Practical Examples to Follow.

In the memo, EPA said it will provide further guidance and practical examples of how municipalities implement the integrated approach on its website in the future.

EPA also emphasized that municipalities will have to work closely with states that implement National Pollutant Discharge Elimination System permits. The agency said the responsibility for developing an integrated plan rests with the municipality, which will set priorities for water projects and include a rationale and description for how these priorities reflect the impact on human health and a municipality's financial capability.

Utilities Welcome Flexibility.

Chris Hornback, the National Association of Clean Water Agencies' senior director of regulatory affairs, told BNA that an initial read of the document revealed some positive changes.

Hornback said the vast majority of the document remains unchanged. But he said the addition of the provision allowing modifications should a utility's circumstances change is very significant. “It will allow utilities to be adaptive instead of being locked into a 20-year plan,” Hornback said.
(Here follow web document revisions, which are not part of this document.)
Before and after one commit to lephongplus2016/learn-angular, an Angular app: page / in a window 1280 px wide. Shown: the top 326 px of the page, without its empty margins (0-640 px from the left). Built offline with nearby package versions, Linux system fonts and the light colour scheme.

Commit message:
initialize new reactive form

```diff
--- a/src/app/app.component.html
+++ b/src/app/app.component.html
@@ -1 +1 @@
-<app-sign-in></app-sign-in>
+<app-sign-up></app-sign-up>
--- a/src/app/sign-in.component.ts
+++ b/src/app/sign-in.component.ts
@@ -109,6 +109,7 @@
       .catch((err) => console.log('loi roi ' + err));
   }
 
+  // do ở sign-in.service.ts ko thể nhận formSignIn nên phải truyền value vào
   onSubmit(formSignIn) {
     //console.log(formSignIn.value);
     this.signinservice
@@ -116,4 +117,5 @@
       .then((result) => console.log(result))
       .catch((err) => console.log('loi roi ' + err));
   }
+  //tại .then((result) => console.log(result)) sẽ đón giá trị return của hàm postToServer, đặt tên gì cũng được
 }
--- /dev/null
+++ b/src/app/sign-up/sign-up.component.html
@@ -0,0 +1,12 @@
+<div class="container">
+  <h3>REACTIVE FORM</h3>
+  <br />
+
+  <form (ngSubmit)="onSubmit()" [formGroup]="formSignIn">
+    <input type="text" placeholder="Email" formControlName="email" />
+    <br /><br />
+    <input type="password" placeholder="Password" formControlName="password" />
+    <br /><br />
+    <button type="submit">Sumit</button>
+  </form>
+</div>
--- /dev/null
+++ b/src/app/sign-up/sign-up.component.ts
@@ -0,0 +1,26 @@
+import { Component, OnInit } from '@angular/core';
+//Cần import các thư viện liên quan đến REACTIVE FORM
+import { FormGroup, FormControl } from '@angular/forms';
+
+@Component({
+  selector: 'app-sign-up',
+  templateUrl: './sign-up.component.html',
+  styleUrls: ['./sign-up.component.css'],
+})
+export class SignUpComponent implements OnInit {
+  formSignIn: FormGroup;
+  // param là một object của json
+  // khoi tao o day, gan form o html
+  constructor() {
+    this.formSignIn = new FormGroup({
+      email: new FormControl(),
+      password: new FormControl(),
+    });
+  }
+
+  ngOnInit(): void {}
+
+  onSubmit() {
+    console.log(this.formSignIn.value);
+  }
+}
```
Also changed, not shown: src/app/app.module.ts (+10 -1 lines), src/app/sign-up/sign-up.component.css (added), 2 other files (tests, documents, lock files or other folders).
Benjamin Grumbles, president of Clean Water America Alliance, told BNA, “EPA is taking a good and important step towards integrated, 'one water' management, but the broader journey won't be complete until many more miles are traveled and other aspects, such as drinking water requirements and actions, are taken into account.”

Drinking water utilities, represented by the Association of Metropolitan Water Agencies, have told EPA and Stoner that an integrated approach that allows utilities to prioritize wastewater compliance needs will divert already scarce funds away from drinking water obligations.

By Amena H. Saiyid  


The Integrated Municipal Stormwater and Wastewater Planning Approach Framework is available at http://www.epa.gov/npdes/pubs/integrated_planning_framework.pdf.